Paris: Rafael Nadal believes that the names of those implicated in the ongoing "Operation Puerto" trial into blood doping must be provided if the image of sportsmen and women in general is to be cleared up.
In an interview with the French sports daily L'Equipe published on Thursday, the Spanish tennis star said he felt his reputation, and that of Spanish sport as a whole, had been tarnished by the trial.
A judge has refused to demand that doctor Eufemiano Fuentes, the suspected mastermind of one of the sporting world's biggest blood doping rackets, provide the names of athletes implicated in the scandal.
The ruling could avert a huge fall-out from the high-profile trial in Madrid but Nadal said that naming names would have been the correct thing to do.
"What is happening in Spain, I don't understand it," he was quoted as saying. "I don't understand why doctor Fuentes is not giving names. And I don't understand why the judge has not asked him to do so.
"I don't understand why we never get to the bottom of these things. We need to clean everything up. I believe this doctor has worked with foreign athletes but because he is Spanish it is Spanish sport that is being prejudiced.
"As an athlete that hurts me. Because of people like (US cyclist Lance) Armstrong, we all have a dubious image."
Nadal, who made his comeback to competitive tennis this week at the Vina del Mar clay-court tournament in Chile, also admitted his relief at being back on the court after a lengthy injury absence.
But he said he did not expect to be back to his best until later in the season.
The former world number one returned after more than seven months out with a knee injury to beat qualifier Federico Delbonis 6-3, 6-2 in the second round.
He said before his return that his troublesome knee was still a source of nagging pain but he added that there was never any fear of a relapse.
"Fear? No. Stress, yes, that's to be expected. Relief and joy, certainly," he told L'Equipe of his feelings after his first singles match since a shock defeat to little-known Czech Lukas Rosol in the second round of Wimbledon last June.
"At the moment it's all about patience. I need to take things one step at a time and accept that I won't be at my maximum level straight away.
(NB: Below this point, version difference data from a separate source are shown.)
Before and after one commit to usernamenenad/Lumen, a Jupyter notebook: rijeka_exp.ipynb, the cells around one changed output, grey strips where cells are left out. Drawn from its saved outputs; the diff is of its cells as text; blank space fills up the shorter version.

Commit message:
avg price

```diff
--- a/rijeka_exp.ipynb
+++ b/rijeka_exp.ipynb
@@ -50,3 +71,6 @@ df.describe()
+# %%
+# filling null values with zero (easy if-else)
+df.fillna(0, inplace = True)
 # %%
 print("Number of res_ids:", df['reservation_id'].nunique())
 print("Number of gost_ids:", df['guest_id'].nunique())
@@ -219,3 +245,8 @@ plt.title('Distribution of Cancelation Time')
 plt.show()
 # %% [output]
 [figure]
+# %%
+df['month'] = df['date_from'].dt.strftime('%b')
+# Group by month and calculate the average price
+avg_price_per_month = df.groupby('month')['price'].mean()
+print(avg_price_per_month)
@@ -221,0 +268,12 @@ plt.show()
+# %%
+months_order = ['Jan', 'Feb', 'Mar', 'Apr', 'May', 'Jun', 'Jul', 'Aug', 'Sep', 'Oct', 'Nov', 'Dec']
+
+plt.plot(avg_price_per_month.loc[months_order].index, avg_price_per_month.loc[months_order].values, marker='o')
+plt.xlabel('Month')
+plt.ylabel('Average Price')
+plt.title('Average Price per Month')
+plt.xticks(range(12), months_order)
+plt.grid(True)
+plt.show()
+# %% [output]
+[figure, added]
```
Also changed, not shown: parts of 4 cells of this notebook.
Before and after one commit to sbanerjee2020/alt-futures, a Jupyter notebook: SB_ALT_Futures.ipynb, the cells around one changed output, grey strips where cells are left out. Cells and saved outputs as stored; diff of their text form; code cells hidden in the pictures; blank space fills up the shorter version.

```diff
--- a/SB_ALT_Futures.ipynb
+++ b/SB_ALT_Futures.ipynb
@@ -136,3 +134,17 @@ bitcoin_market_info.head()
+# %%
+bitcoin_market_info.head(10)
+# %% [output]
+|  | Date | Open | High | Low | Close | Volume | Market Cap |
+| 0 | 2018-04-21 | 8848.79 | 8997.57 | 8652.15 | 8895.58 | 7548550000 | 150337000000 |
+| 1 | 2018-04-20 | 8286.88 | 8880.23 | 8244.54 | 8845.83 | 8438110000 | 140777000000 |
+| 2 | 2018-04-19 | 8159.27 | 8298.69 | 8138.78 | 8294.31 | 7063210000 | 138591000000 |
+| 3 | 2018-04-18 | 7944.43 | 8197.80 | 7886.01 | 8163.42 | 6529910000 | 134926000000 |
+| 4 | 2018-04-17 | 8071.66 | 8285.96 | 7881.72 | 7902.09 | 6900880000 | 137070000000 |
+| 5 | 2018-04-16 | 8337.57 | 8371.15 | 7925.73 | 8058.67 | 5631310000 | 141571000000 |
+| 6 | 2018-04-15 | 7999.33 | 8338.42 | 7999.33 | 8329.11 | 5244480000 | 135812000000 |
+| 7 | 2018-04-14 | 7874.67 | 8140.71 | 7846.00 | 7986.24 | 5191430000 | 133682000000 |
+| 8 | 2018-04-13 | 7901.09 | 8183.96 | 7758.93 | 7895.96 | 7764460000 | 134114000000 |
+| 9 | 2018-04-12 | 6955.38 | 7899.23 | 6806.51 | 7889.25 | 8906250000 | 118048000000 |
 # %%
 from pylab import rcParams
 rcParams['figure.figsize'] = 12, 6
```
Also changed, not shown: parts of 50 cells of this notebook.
I'm not scared because I know my knee is in good shape."
The Mallorcan will now face either compatriot Albert Montanes or another Spaniard Daniel Gimeno-Traver in the next round in Vina del Mar.
The tournament is all part of his preparations for the European clay-court season, and his bid for an eighth French Open crown.
"I want to be at 100 percent for Monte Carlo and the European clay season," he said. "Here in Chile, all that matters is how I feel and how my knee reacts. To lose here is not a problem. After so long out losing would be the logical thing."